Equality often implies an equality of opportunity to access what society has to offer. Typically this includes access to socially values resources, such areas as health, education, employment opportunities and political representation. Over the years, Australian society has been described by people as a "working man's paradise, 'the land of the fair go', and an egalitarian society. However, there has been evidence of inequality of groups such as the indigenous, the disabled, and gender issues, where differences to access of socially valued resources highlight the disadvantages that these groups in society face. This disadvantage has implications of a life dominated by social and economic disadvantage, where quality of life, opportunities and possible future outcomes are all less that those who live in wealthier areas and higher incomes and higher status jobs.
Indigenous Australians are another group whose life opportunities are diminished through the inequality based upon their perceived 'racial' difference. In nearly all aspects of social life, indigenous Australians experience disadvantage. An inquiry into Australia's health in 1994 revealed that indigenous Australians were 3 times more likely to die of childhood diseases and were 15 to 20 years more likely to die earlier that other Australians. Indigenous people were nearly twice as likely as member of the general population to live outside urban centres and are more likely to live further from a range of health services and facilities. This statistics highlight the lack of access to health systems leading to health problems and death. In addition to facing a range of cultural and communication barriers, they face particular issues, such as dispossession and the 'stolen generation' which placed them in a uniquely disadvantaged position. Although there has been funding from the government to try and improve the conditions of life for the Indigenous, according to the ABS only 3% of Indigenous people in NSW were attending a university or other tertiary institution. There was also only 44% of young Indigenous people in NSW that were attending an education institution which came from the 1996 census. From the SMH article 'Vanstone admits indigenous money has been wasted', it is evident that access to education may improve the future equality for indigenous, where there is a need to encourage education in Indigenous communities rather than spend $3 billion each year on services and programs that Indigenous people did not acknowledge they had access to because of the lack of education.

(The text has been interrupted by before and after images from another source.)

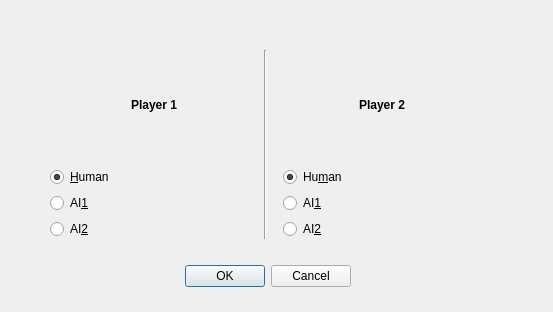
Above: src/GUI/settings.ui from AwAICentrale/AwAI before the change. Below: the same form after it.
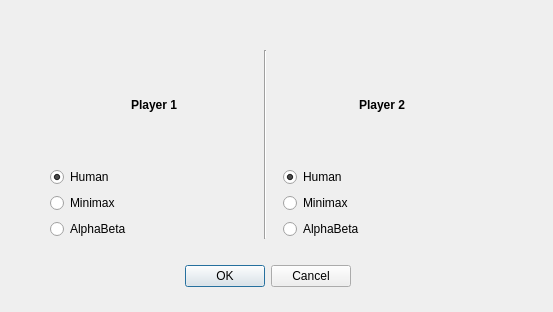
That is the form after the change.

Commit message:
:sparkles: Add the human and AI play in GUI
It is now possible to play against a player in the GUI or to play
against AI !
Coming soon : possibility to chnage parameters about the game in the GUI
and to make pre-calculus for genetic algorithm

```diff
--- a/src/GUI/settings.ui
+++ b/src/GUI/settings.ui
@@ -69,7 +69,7 @@
       <item>
        <widget class="QRadioButton" name="radioButton_3">
         <property name="text">
-         <string>&amp;Human</string>
+         <string>Human</string>
         </property>
         <property name="checkable">
          <bool>true</bool>
@@ -85,7 +85,7 @@
       <item>
        <widget class="QRadioButton" name="radioButton_2">
         <property name="text">
-         <string>AI&amp;1</string>
+         <string>Minimax</string>
         </property>
         <attribute name="buttonGroup">
          <string notr="true">buttonGroup</string>
@@ -95,7 +95,7 @@
       <item>
        <widget class="QRadioButton" name="radioButton">
         <property name="text">
-         <string>AI&amp;2</string>
+         <string>AlphaBeta</string>
         </property>
         <attribute name="buttonGroup">
          <string notr="true">buttonGroup</string>
@@ -122,7 +122,7 @@
       <item>
        <widget class="QRadioButton" name="radioButton_6">
         <property name="text">
-         <string>Hu&amp;man</string>
+         <string>Human</string>
         </property>
         <property name="checked">
          <bool>true</bool>
@@ -135,7 +135,7 @@
       <item>
        <widget class="QRadioButton" name="radioButton_5">
         <property name="text">
-         <string>AI&amp;1</string>
+         <string>Minimax</string>
         </property>
         <attribute name="buttonGroup">
          <string notr="true">buttonGroup_2</string>
@@ -145,7 +145,7 @@
       <item>
        <widget class="QRadioButton" name="radioButton_4">
         <property name="text">
-         <string>AI&amp;2</string>
+         <string>AlphaBeta</string>
         </property>
         <attribute name="buttonGroup">
          <string notr="true">buttonGroup_2</string>
```
Left out of the diff: 2 changed lines with no effect on the pictures. The commit also changes 5 other files.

Women in Australia have achieved more equality in life than Indigenous Australians because of their political power. They represent 50.6% of the NSW...